"Many birth defects affect the oral-facial region of the body. These defects include the commonly known cleft lip and/or palate deformities, nasal deformities, ear deformities, various facial syndromes and speech disorders," says a brochure prepared by Children's Hospital for the Cleft Lip and Palate Parent Support Group at the hospital.

All parents who have cleft lip and/or cleft palate children who are being treated at Children's Oral-Facial Anomaly Center are members of this group. The psychological and emotional support of parents who have children with these deformities is as important to the doctors and staff at the hospital as the surgical repair of the children affected.
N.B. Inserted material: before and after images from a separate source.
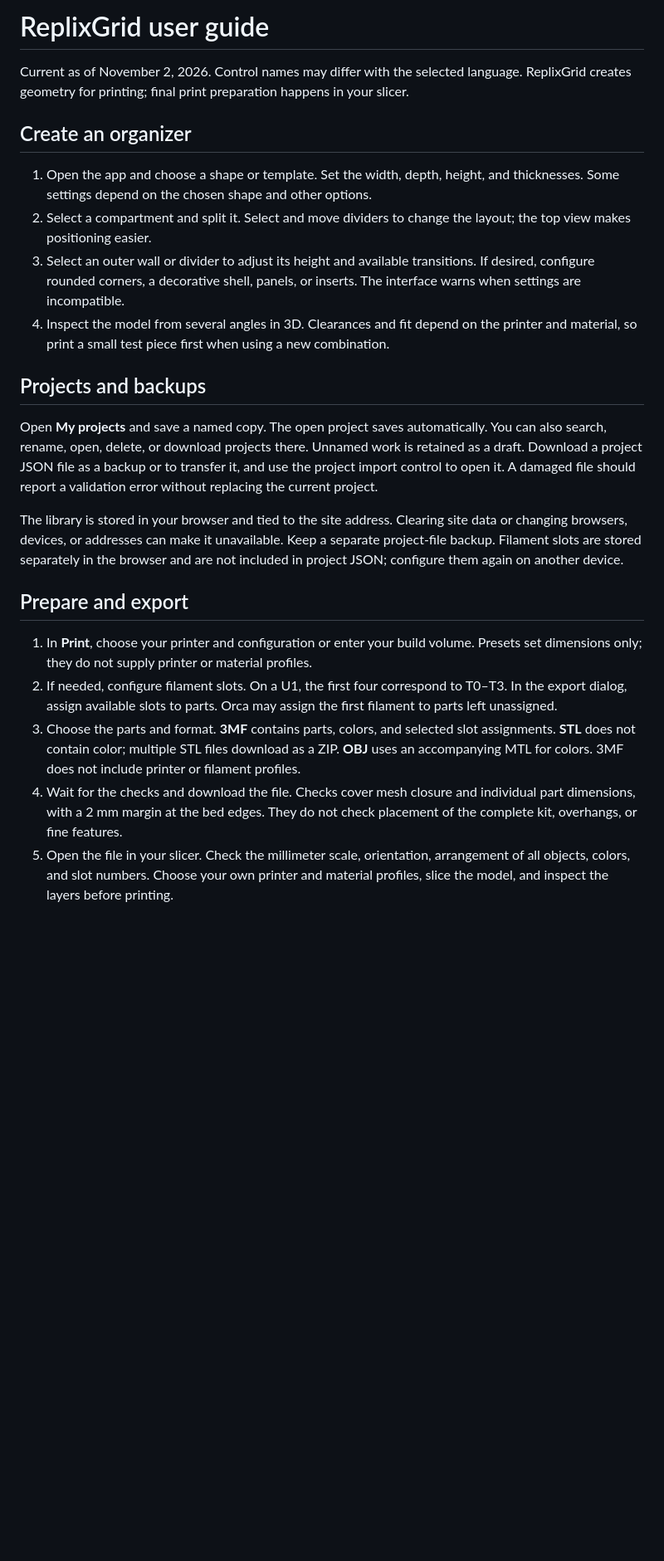
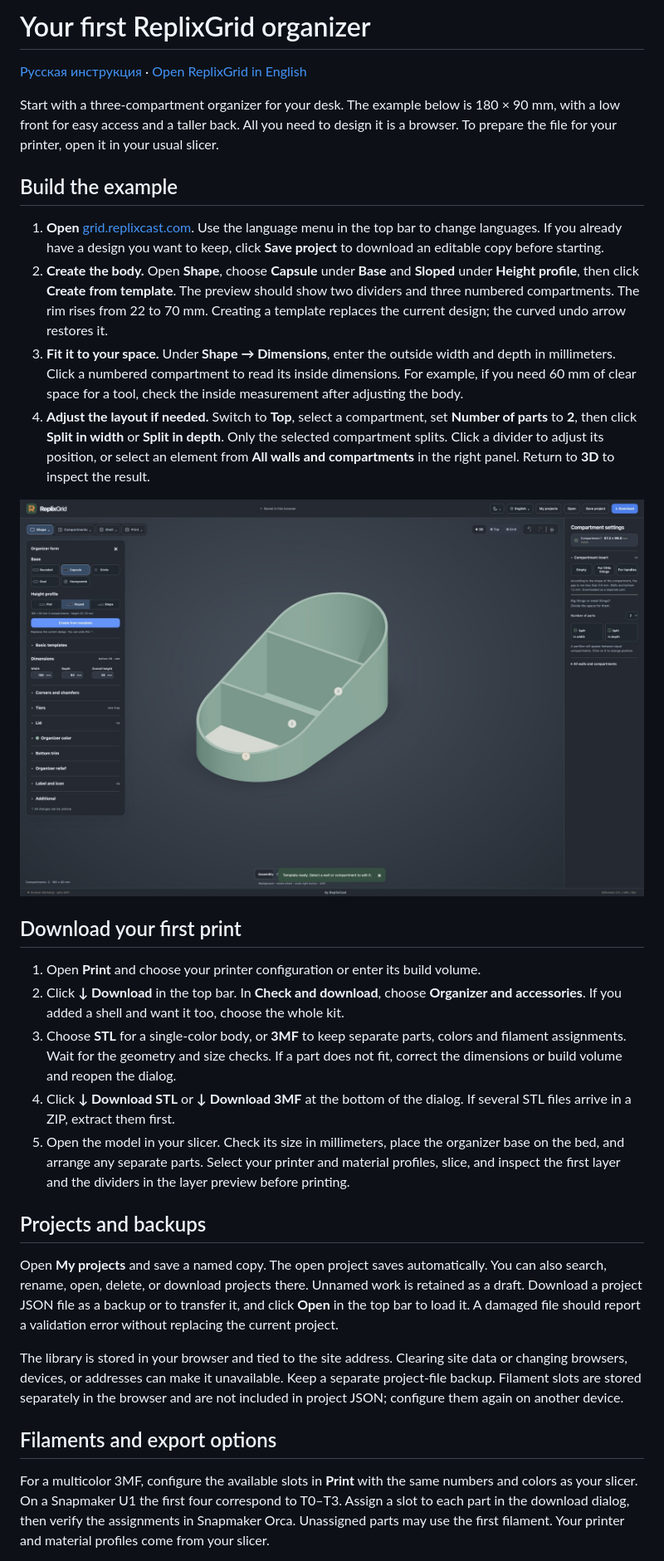
Before and after one commit to gromvs75/ReplixGrid, a Markdown page: docs/USER-GUIDE.md, the part around one of its changes. Shown at 83% size. Drawn GitHub-style; pictures changed too: docs/images/capsule-sloped.jpg (added); blank space fills up the shorter version.

Commit message:
Guide first-time users from a capsule template to a print file (#4)

```diff
--- a/docs/USER-GUIDE.md
+++ b/docs/USER-GUIDE.md
@@ -1,25 +1,33 @@
-# ReplixGrid user guide
+# Your first ReplixGrid organizer
 
-Current as of November 2, 2026. Control names may differ with the selected language. ReplixGrid creates geometry for printing; final print preparation happens in your slicer.
+[Русская инструкция](USER-GUIDE-RU.md) · [Open ReplixGrid in English](https://grid.replixcast.com/?lang=en)
 
-## Create an organizer
+Start with a three-compartment organizer for your desk. The example below is 180 × 90 mm, with a low front for easy access and a taller back. All you need to design it is a browser. To prepare the file for your printer, open it in your usual slicer.
 
-1. Open the app and choose a shape or template. Set the width, depth, height, and thicknesses. Some settings depend on the chosen shape and other options.
-2. Select a compartment and split it. Select and move dividers to change the layout; the top view makes positioning easier.
-3. Select an outer wall or divider to adjust its height and available transitions. If desired, configure rounded corners, a decorative shell, panels, or inserts. The interface warns when settings are incompatible.
-4. Inspect the model from several angles in 3D. Clearances and fit depend on the printer and material, so print a small test piece first when using a new combination.
+## Build the example
+
+1. **Open** [grid.replixcast.com](https://grid.replixcast.com/?lang=en). Use the language menu in the top bar to change languages. If you already have a design you want to keep, click **Save project** to download an editable copy before starting.
+2. **Create the body.** Open **Shape**, choose **Capsule** under **Base** and **Sloped** under **Height profile**, then click **Create from template**. The preview should show two dividers and three numbered compartments. The rim rises from 22 to 70 mm. Creating a template replaces the current design; the curved undo arrow restores it.
+3. **Fit it to your space.** Under **Shape → Dimensions**, enter the outside width and depth in millimeters. Click a numbered compartment to read its inside dimensions. For example, if you need 60 mm of clear space for a tool, check the inside measurement after adjusting the body.
+4. **Adjust the layout if needed.** Switch to **Top**, select a compartment, set **Number of parts** to **2**, then click **Split in width** or **Split in depth**. Only the selected compartment splits. Click a divider to adjust its position, or select an element from **All walls and compartments** in the right panel. Return to **3D** to inspect the result.
+
+![Shape controls and a finished sloped capsule with three compartments](images/capsule-sloped.jpg)
+
+## Download your first print
+
+1. Open **Print** and choose your printer configuration or enter its build volume.
+2. Click **↓ Download** in the top bar. In **Check and download**, choose **Organizer and accessories**. If you added a shell and want it too, choose the whole kit.
+3. Choose **STL** for a single-color body, or **3MF** to keep separate parts, colors and filament assignments. Wait for the geometry and size checks. If a part does not fit, correct the dimensions or build volume and reopen the dialog.
+4. Click **↓ Download STL** or **↓ Download 3MF** at the bottom of the dialog. If several STL files arrive in a ZIP, extract them first.
+5. Open the model in your slicer. Check its size in millimeters, place the organizer base on the bed, and arrange any separate parts. Select your printer and material profiles, slice, and inspect the first layer and the dividers in the layer preview before printing.
 
 ## Projects and backups
 
-Open **My projects** and save a named copy. The open project saves automatically. You can also search, rename, open, delete, or download projects there. Unnamed work is retained as a draft. Download a project JSON file as a backup or to transfer it, and use the project import control to open it. A damaged file should report a validation error without replacing the current project.
+Open **My projects** and save a named copy. The open project saves automatically. You can also search, rename, open, delete, or download projects there. Unnamed work is retained as a draft. Download a project JSON file as a backup or to transfer it, and click **Open** in the top bar to load it. A damaged file should report a validation error without replacing the current project.
 
 The library is stored in your browser and tied to the site address. Clearing site data or changing browsers, devices, or addresses can make it unavailable. Keep a separate project-file backup. Filament slots are stored separately in the browser and are not included in project JSON; configure them again on another device.
 
-## Prepare and export
+## Filaments and export options
 
-1. In **Print**, choose your printer and configuration or enter your build volume. Presets set dimensions only; they do not supply printer or material profiles.
-2. If needed, configure filament slots. On a U1, the first four correspond to T0–T3. In the export dialog, assign available slots to parts. Orca may assign the first filament to parts left unassigned.
-3. Choose the parts and format. **3MF** contains parts, colors, and selected slot assignments. **STL** does not contain color; multiple STL files download as a ZIP. **OBJ** uses an accompanying MTL for colors. 3MF does not include printer or filament profiles.
-4. Wait for the checks and download the file. Checks cover mesh closure and individual part dimensions, with a 2 mm margin at the bed edges. They do not check placement of the complete kit, overhangs, or fine features.
-5. Open the file in your slicer. Check the millimeter scale, orientation, arrangement of all objects, colors, and slot numbers. Choose your own printer and material profiles, slice the model, and inspect the layers before printing.
+For a multicolor 3MF, configure the available slots in **Print** with the same numbers and colors as your slicer. On a Snapmaker U1 the first four correspond to T0–T3. Assign a slot to each part in the download dialog, then verify the assignments in Snapmaker Orca. Unassigned parts may use the first filament. Your printer and material profiles come from your slicer.
 
```
Also changed, not shown: other parts of docs/USER-GUIDE.md (+1 -1 lines), README.md (+2 -0 lines), docs/USER-GUIDE-RU.md (added, +32 -0 lines).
Correction and rehabilitation of these deformities involves the technical skill and experience of many specialists. A multidisciplinary team composed of an audiologist, geneticist, orthodontist, otolarnygologist, pedodontist, pediatrician, phychiatrist, plastic and reconstructive surgeon, speech pathologist, social worker and nurse provides comprehensive evaluations and treatment plans to meet each individual child's needs.

The team approach is economical in terms of both time and money because most of the examinations by specialists are accomplished in one trip to the hospital. Other necessary tests can also be coordinated during that visit. The test results for each child are discussed individually by the team, and recommendations are made to the parents. They are free to utilize Children's Hospital or to use facilities in their local community. A team coordinator follows through to help accomplish those recommendations.

During 1980, members of the Parent Support Group at Children's launched an appeal for funds to area businesses for equipment and toys to place on "4 Blue," a fourth-floor surgical unit, to fill the special needs of children undergoing cleft lip/palate repair. The group also received two anonymous gifts totaling $2,200 during their campaign.

The donations chairwoman of the group, Jana Spaulding, said, "This year's project is aimed at 'endowing' one or two cleft repair operations by appealing to public and private foundations. We would like to make available such surgery for a child whose family would otherwise be unable to afford it.

"As you know," Spaulding continued, "no child in need of medical attention is ever refused treatment at Children's Hospital. Our group would simply like to relieve a small amount of the financial burden placed on the hospital because of this policy."

Spaulding has a special interest in the work of the Parent Support Group because her own son, Ethan, was born with a bilateral cleft lip. He has had two successful operations, and, in the words of his mother, "is a happy little boy with a wonderful life ahead of him."

Life-giving help for all kinds of needy, wonderful children arrived this morning from seven area groups and employers. Leading the list was a $25 check from the American Antique Arts Association, McLean chapter. A $50 check came from the Chemistry Department of Catholic University.

Checks totaling $53 represented the "Administrative Systems Support Branch, Office of ADP Systems Development, Department of HUD."

Our last four groups today used the famous "in lieu of Christmas cards" method to raise substantial gifts for Children's Hospital. The FDA's Office of the Associate Commissioner for Regulatory Affairs continued their longstanding practice by sending $82. Checks totaling $90 arrived from employes of the Diary Division of the Agriculture Department's Agricultural Marketing Service. Staff members of Andrews Federal Credit Union collected $185 for Children's by forgoing the exchange of Christmas cards.

Last but not least, the faculty of Springbrook High School in Silver Spring came through again this year for Children's, gathering $356 for the free-care fund. They do it every year.

Those seven groups added $850 to the shoebox, bringing our total to $165,292.31. That's still a far cry from our goal of $231,000-plus.

We still have our two big guns, the Navy and Ma Bell, to lean on, but a last burst of support form concerned District Liners might get us over the top. To help, please send your tax-deductible check, made payable to Children's Hospital, to: Scott Chase, c/o The Washington Post, 1150 15th St. NW, Washington, D.C. 20071.